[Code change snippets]
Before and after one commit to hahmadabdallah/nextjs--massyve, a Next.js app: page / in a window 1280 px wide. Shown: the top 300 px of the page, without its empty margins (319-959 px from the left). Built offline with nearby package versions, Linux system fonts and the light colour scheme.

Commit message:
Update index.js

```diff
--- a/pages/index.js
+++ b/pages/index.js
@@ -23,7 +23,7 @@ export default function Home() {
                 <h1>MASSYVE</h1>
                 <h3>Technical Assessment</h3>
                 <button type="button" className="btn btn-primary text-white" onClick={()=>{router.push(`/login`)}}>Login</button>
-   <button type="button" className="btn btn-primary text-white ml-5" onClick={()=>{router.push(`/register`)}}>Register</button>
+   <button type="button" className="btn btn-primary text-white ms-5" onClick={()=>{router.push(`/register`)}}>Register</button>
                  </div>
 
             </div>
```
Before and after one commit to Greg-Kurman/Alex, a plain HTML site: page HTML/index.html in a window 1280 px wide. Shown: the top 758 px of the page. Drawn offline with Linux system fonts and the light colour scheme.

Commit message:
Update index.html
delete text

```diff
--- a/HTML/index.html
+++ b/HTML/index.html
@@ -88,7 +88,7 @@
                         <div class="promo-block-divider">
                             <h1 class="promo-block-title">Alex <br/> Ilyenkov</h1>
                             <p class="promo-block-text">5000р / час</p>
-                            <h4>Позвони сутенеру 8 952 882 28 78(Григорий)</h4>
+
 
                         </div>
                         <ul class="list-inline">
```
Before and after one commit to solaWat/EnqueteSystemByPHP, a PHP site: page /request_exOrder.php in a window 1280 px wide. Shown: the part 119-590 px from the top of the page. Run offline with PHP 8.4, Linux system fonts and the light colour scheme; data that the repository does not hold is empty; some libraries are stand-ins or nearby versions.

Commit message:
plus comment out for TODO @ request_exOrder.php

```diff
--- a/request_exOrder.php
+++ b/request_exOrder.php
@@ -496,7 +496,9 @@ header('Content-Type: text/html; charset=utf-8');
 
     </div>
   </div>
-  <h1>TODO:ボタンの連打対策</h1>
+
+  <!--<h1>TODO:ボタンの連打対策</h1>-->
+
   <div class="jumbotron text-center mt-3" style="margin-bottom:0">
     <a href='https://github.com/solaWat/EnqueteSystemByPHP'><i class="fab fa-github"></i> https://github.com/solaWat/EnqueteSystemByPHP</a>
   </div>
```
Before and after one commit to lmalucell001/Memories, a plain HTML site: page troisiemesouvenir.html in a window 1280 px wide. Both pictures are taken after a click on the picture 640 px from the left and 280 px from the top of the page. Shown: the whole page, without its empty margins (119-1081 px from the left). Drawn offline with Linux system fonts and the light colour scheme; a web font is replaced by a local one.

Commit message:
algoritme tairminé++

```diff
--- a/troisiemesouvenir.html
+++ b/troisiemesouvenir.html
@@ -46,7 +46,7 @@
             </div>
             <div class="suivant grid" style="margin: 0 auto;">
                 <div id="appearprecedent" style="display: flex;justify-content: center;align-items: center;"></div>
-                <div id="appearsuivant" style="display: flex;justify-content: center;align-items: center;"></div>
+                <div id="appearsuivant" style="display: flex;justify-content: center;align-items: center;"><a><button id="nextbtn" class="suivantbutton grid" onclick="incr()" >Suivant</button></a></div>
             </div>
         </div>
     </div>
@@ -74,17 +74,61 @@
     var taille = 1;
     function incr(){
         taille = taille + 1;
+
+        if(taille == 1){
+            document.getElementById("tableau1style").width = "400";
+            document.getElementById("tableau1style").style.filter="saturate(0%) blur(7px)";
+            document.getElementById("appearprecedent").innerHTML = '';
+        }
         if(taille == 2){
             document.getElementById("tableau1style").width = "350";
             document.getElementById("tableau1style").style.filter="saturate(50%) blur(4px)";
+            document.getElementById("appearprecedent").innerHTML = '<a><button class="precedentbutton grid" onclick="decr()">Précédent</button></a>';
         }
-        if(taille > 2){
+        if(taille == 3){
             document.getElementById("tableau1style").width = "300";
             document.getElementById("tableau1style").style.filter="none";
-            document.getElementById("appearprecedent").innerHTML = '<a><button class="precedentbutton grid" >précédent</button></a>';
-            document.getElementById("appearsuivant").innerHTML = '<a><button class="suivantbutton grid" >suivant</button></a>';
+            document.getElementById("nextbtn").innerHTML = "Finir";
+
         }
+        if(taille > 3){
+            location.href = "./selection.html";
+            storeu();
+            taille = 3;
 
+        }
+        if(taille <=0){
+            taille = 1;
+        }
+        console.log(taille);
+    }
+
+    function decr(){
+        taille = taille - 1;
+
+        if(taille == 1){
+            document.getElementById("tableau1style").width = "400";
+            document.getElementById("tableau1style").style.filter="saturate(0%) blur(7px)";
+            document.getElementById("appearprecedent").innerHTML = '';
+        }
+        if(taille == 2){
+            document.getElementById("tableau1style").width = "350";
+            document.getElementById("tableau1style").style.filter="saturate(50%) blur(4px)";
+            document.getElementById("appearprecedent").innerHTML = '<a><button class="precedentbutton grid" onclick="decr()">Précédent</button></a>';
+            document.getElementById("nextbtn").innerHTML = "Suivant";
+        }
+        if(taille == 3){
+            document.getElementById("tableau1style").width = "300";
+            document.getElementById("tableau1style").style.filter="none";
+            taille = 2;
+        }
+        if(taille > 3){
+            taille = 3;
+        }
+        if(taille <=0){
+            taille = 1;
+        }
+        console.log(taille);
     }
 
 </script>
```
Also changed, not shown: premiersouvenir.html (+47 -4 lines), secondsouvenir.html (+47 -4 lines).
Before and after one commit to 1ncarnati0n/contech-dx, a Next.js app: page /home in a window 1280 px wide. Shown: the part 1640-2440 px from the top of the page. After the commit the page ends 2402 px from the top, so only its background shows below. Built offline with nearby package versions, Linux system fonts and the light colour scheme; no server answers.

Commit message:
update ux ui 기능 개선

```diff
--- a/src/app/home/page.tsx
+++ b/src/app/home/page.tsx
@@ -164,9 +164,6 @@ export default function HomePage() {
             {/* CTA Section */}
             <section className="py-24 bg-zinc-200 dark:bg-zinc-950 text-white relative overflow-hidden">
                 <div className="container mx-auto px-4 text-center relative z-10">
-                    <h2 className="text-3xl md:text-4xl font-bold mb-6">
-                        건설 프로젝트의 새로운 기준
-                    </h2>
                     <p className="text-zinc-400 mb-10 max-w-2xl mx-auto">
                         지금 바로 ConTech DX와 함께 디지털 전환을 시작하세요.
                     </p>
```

● ACTION ITEM: Look through the entries above for the word "saturate". Copy every line where it shows up.

● OUTPUT:
+            document.getElementById("tableau1style").style.filter="saturate(0%) blur(7px)";
             document.getElementById("tableau1style").style.filter="saturate(50%) blur(4px)";
+            document.getElementById("tableau1style").style.filter="saturate(0%) blur(7px)";
+            document.getElementById("tableau1style").style.filter="saturate(50%) blur(4px)";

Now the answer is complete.